We have sought to elucidate the spiculated shape of McLeod erythrocytes. Red cells from a normal donor and from a McLeod patient were incubated in phosphate-buffered saline containing 0, 0.05, or 0.1 mm chlorpromazine at 0°C for 5 min. then glutaraldehyde-fixed, and examined by scanning electron microscopy. The normal red cells were biconcave disks in which chlorpromazine induced inward (negative) curvature: deep cupping (stomatocytosis) and multiple invaginations. The McLeod cells were mostly spiculated. Chlorpromazine at lower concentration converted them into biconcave disks and, at higher concentration, into stomatocytes. These results support the hypothesis that the spiculation of McLeod cells is the result of an imbalance of surface area between the two lipid leaflets of the membrane; that is, a bilayer couple effect. We determined the numerical density of intramembrane particles (IMP) in replicas of both fracture faces of red cells subjected to freeze fracture and rotary shadowing. These values were as follows (expressed per μm2 of membrane ±sd): the normal protoplasmic fracture face had 2200±306 and the McLeod had 2300±250. The normal exoplasmic fracture face had 388±75 and the McLeod had 330±59. We conclude that there is no evidence for derangement of band 3, the principal protein in the IMP, in McLeod erythrocytes.

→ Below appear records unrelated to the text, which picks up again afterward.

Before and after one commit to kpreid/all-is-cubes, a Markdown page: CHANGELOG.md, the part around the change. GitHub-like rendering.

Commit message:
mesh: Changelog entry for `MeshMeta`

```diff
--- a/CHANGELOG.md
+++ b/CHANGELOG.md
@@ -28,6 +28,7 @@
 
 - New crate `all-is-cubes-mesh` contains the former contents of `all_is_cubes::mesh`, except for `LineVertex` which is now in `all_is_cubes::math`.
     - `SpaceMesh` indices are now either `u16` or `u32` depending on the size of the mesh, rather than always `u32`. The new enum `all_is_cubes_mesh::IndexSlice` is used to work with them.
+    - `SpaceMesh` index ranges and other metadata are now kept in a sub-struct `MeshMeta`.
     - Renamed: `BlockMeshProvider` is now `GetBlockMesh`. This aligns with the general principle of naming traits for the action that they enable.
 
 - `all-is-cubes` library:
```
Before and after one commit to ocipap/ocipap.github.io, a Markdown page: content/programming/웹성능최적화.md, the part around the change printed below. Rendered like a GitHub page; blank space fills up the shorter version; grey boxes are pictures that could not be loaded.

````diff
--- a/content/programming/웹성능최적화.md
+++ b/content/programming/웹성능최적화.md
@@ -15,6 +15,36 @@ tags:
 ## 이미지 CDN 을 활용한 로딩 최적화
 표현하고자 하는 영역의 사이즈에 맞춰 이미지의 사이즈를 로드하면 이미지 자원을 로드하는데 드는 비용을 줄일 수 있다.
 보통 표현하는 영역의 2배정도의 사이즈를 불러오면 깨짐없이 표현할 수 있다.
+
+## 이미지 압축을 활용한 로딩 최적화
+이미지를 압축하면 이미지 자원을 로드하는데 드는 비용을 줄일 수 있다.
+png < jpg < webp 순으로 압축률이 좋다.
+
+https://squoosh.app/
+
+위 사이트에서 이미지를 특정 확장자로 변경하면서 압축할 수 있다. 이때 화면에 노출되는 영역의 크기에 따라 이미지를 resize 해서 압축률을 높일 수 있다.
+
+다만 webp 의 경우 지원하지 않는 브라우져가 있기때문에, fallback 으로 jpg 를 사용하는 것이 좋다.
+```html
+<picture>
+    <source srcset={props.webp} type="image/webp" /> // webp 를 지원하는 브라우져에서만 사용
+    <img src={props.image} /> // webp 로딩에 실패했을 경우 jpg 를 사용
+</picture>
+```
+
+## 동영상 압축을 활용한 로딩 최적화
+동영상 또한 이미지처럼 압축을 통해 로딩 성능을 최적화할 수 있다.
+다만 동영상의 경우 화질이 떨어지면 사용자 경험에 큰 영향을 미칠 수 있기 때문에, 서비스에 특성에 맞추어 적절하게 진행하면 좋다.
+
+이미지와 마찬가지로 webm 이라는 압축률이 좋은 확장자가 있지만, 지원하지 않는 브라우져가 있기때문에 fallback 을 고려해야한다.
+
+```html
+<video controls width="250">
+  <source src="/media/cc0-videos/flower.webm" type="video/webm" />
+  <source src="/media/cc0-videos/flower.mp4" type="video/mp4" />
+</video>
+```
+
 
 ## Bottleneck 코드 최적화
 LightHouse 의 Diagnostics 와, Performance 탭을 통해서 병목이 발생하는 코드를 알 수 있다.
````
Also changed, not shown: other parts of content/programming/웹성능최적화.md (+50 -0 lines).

|Original language||English (US)|
|Number of pages||6|
|Journal||The Journal of Membrane Biology|
|State||Published - Mar 1989|
- cell shape
ASJC Scopus subject areas
- Cell Biology